WHAT TO PRODUCE =>
Copy all the entries word for word, but omit the pictures.

RECORD EXCERPTS =>

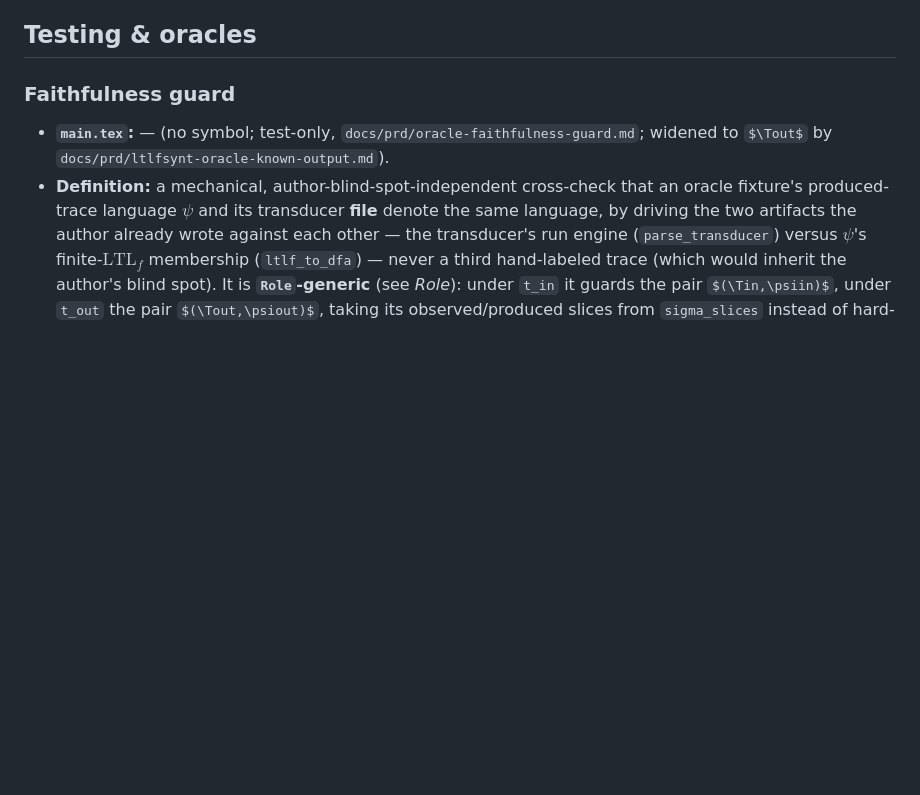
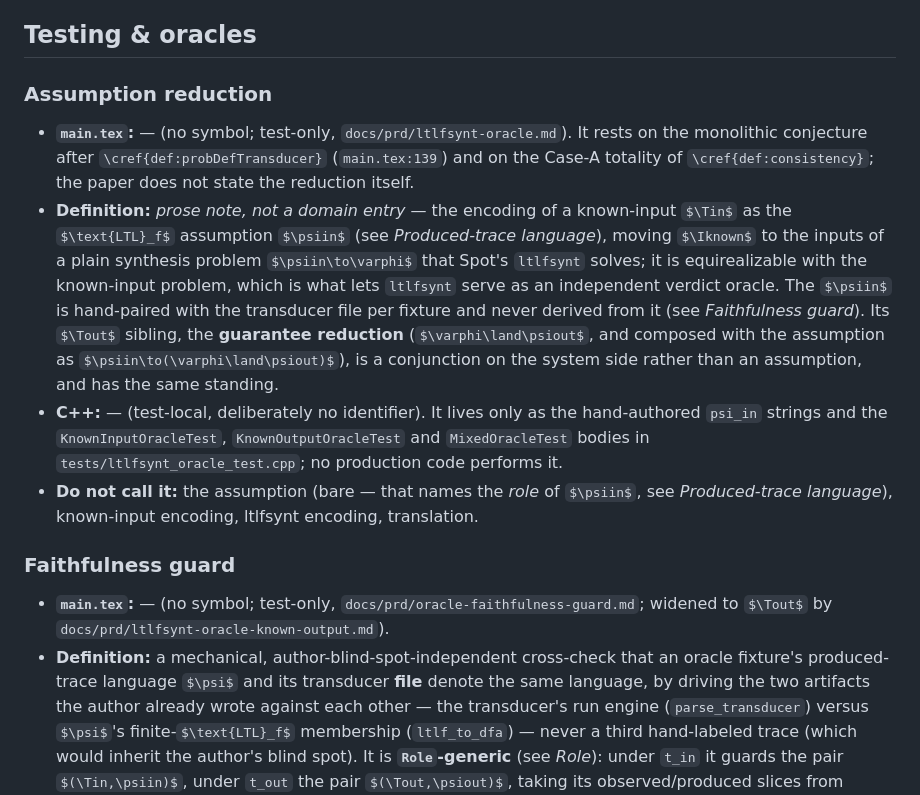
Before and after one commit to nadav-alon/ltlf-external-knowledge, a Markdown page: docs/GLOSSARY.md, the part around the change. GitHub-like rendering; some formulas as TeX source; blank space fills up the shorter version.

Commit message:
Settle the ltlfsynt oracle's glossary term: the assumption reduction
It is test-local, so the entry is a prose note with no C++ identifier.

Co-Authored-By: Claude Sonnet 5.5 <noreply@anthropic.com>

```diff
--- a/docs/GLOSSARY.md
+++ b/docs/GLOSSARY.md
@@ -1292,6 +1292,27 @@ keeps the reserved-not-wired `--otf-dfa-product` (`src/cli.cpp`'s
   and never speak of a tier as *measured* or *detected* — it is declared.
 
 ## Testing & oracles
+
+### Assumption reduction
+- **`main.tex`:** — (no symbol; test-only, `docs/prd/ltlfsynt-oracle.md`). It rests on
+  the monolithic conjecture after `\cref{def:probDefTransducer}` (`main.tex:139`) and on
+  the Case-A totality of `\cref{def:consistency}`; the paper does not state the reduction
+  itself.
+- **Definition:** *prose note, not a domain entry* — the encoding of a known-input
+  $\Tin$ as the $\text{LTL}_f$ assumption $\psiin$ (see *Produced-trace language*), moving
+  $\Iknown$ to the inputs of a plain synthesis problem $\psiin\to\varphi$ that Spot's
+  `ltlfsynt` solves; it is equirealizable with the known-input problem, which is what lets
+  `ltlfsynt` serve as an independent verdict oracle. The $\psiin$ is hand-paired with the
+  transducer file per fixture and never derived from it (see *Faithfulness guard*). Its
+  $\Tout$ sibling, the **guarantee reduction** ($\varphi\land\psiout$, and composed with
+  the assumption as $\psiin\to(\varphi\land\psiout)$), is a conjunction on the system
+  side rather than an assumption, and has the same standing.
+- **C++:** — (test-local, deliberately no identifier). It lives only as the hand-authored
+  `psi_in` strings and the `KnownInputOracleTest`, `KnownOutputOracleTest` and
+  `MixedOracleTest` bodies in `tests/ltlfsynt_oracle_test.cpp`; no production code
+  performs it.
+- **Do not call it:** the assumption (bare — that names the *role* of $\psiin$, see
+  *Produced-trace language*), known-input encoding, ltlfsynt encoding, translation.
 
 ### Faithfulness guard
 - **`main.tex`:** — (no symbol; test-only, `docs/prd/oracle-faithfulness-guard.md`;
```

RESPONSE FOR THIS EXERCISE =>
Before and after one commit to nadav-alon/ltlf-external-knowledge, a Markdown page: docs/GLOSSARY.md, the part around the change. GitHub-like rendering; some formulas as TeX source; blank space fills up the shorter version.

Commit message:
Settle the ltlfsynt oracle's glossary term: the assumption reduction
It is test-local, so the entry is a prose note with no C++ identifier.

Co-Authored-By: Claude Sonnet 5.5 <noreply@anthropic.com>

```diff
--- a/docs/GLOSSARY.md
+++ b/docs/GLOSSARY.md
@@ -1292,6 +1292,27 @@ keeps the reserved-not-wired `--otf-dfa-product` (`src/cli.cpp`'s
   and never speak of a tier as *measured* or *detected* — it is declared.
 
 ## Testing & oracles
+
+### Assumption reduction
+- **`main.tex`:** — (no symbol; test-only, `docs/prd/ltlfsynt-oracle.md`). It rests on
+  the monolithic conjecture after `\cref{def:probDefTransducer}` (`main.tex:139`) and on
+  the Case-A totality of `\cref{def:consistency}`; the paper does not state the reduction
+  itself.
+- **Definition:** *prose note, not a domain entry* — the encoding of a known-input
+  $\Tin$ as the $\text{LTL}_f$ assumption $\psiin$ (see *Produced-trace language*), moving
+  $\Iknown$ to the inputs of a plain synthesis problem $\psiin\to\varphi$ that Spot's
+  `ltlfsynt` solves; it is equirealizable with the known-input problem, which is what lets
+  `ltlfsynt` serve as an independent verdict oracle. The $\psiin$ is hand-paired with the
+  transducer file per fixture and never derived from it (see *Faithfulness guard*). Its
+  $\Tout$ sibling, the **guarantee reduction** ($\varphi\land\psiout$, and composed with
+  the assumption as $\psiin\to(\varphi\land\psiout)$), is a conjunction on the system
+  side rather than an assumption, and has the same standing.
+- **C++:** — (test-local, deliberately no identifier). It lives only as the hand-authored
+  `psi_in` strings and the `KnownInputOracleTest`, `KnownOutputOracleTest` and
+  `MixedOracleTest` bodies in `tests/ltlfsynt_oracle_test.cpp`; no production code
+  performs it.
+- **Do not call it:** the assumption (bare — that names the *role* of $\psiin$, see
+  *Produced-trace language*), known-input encoding, ltlfsynt encoding, translation.
 
 ### Faithfulness guard
 - **`main.tex`:** — (no symbol; test-only, `docs/prd/oracle-faithfulness-guard.md`;
```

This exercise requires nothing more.